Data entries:
_ _ _ _ _ _ _

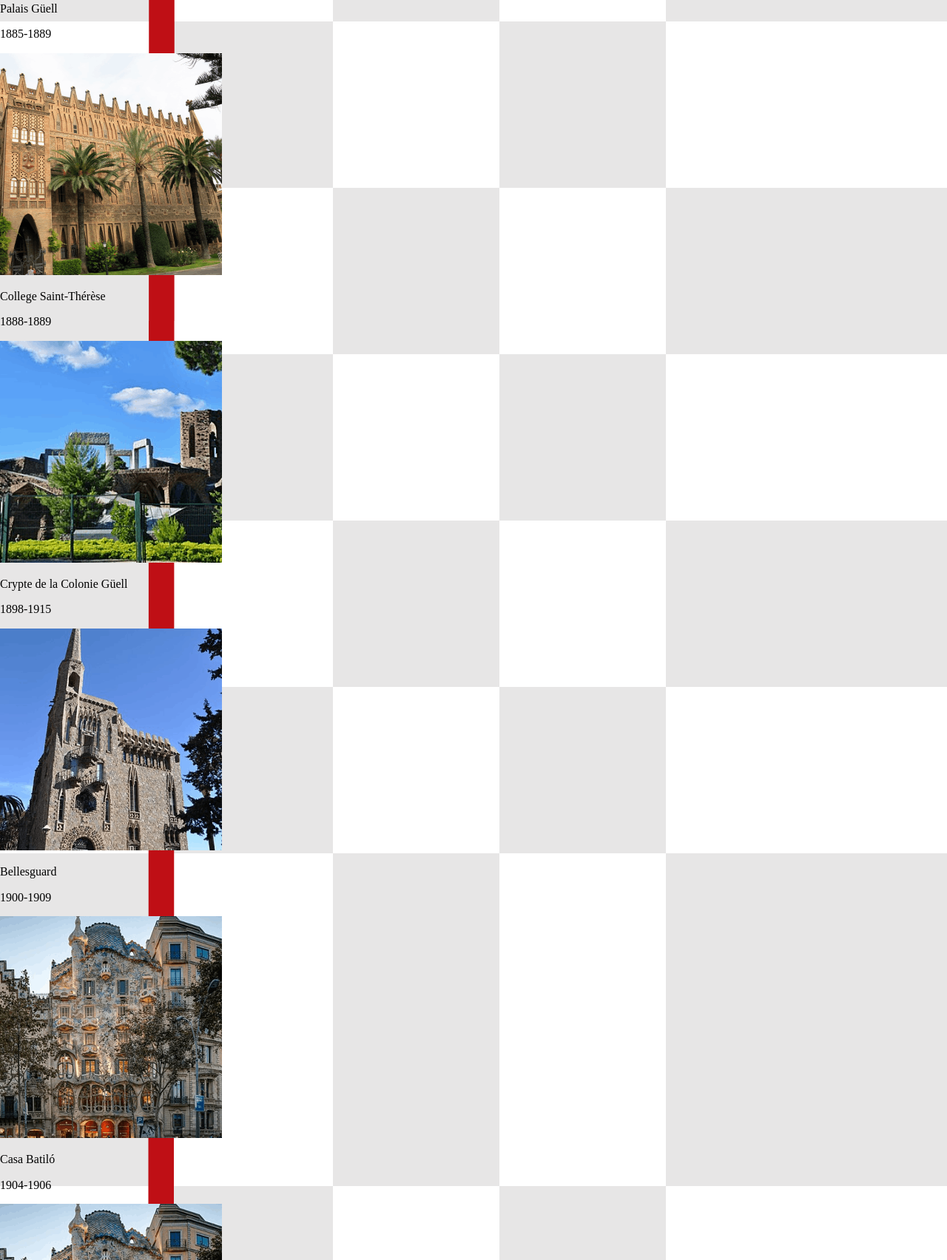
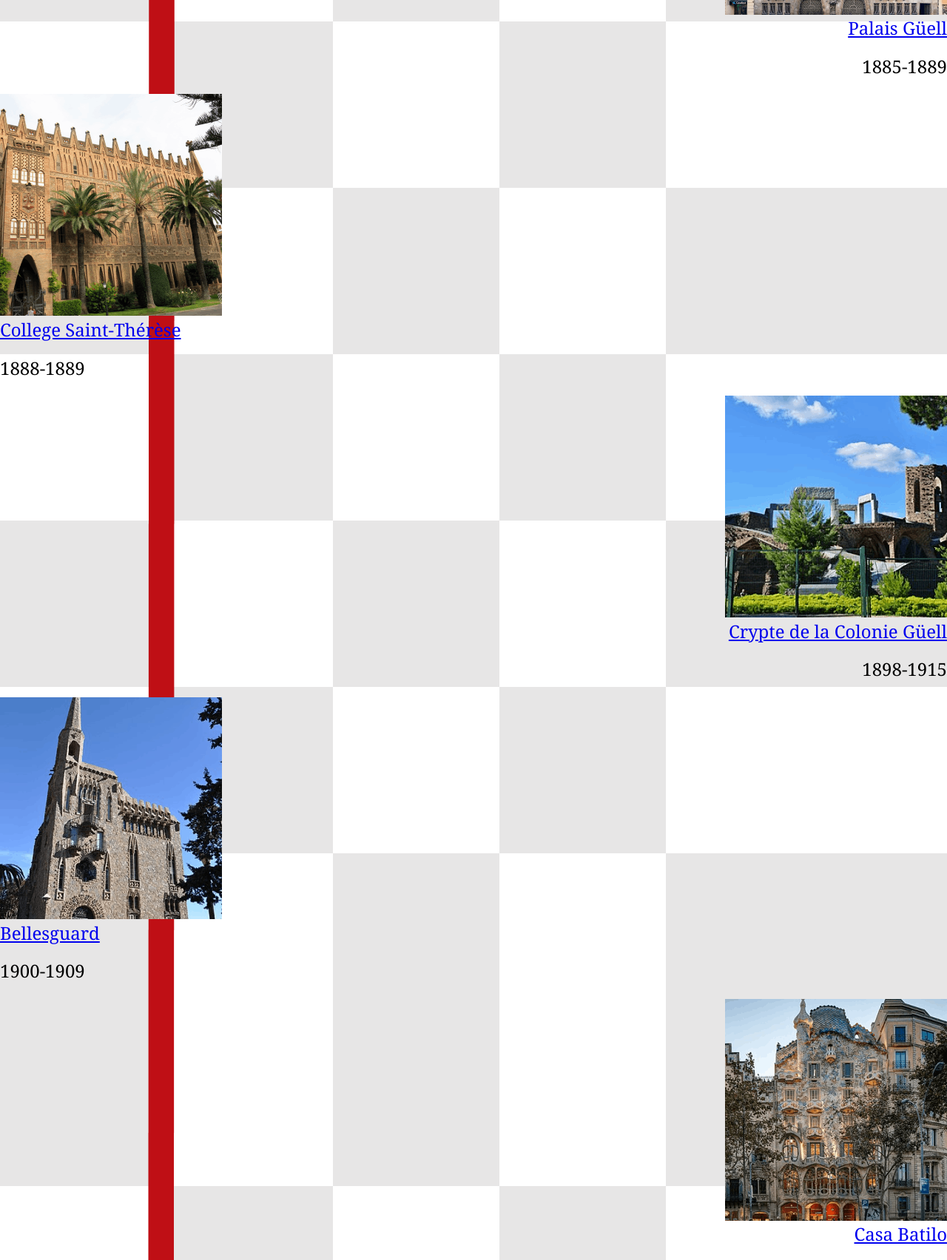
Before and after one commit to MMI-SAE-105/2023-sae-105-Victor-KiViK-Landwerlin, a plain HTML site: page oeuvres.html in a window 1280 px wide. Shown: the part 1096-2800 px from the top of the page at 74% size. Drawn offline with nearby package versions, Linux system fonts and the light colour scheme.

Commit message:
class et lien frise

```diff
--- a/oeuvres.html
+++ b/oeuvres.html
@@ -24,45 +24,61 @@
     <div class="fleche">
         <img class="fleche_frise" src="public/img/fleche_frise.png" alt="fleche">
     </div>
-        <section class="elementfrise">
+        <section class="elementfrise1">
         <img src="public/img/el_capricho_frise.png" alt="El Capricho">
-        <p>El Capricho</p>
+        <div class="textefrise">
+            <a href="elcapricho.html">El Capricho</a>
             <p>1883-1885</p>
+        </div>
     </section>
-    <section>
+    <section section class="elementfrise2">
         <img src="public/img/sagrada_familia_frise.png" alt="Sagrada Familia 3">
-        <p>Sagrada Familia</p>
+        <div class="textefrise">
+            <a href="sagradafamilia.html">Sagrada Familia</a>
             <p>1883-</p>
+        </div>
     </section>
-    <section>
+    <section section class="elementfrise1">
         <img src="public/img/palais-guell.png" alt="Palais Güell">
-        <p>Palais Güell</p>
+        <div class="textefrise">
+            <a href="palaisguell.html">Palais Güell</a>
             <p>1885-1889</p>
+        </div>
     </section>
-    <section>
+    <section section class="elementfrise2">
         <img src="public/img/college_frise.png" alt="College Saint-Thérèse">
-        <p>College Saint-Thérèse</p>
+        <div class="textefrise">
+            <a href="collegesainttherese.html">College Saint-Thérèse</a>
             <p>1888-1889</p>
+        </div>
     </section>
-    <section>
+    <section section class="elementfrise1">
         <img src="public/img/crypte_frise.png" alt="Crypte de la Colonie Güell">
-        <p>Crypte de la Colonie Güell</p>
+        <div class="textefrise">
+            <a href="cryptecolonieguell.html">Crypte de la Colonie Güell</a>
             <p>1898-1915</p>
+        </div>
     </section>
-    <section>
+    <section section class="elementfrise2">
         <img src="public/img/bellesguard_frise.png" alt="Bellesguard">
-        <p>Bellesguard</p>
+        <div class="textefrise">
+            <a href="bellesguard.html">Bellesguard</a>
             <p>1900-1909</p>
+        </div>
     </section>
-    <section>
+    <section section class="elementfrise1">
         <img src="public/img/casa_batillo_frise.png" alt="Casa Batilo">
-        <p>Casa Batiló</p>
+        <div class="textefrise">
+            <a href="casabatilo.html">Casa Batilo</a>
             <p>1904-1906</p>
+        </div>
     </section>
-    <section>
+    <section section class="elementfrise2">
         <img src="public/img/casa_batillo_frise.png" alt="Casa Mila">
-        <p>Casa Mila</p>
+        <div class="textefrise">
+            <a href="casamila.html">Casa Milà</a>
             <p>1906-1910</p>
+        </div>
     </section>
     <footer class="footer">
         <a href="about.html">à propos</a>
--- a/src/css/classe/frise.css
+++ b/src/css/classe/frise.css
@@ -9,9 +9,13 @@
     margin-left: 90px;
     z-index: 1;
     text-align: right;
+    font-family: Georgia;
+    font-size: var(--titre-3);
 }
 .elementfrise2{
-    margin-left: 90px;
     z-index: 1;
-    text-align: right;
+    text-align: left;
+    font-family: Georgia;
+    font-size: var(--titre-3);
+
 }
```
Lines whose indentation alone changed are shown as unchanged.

_ _ _ _ _ _ _

• _ACTION ITEM_: Write down every line of the data above that includes the string "Sagrada".

• _TASK SOLUTION_:
         <img src="public/img/sagrada_familia_frise.png" alt="Sagrada Familia 3">
-        <p>Sagrada Familia</p>
+            <a href="sagradafamilia.html">Sagrada Familia</a>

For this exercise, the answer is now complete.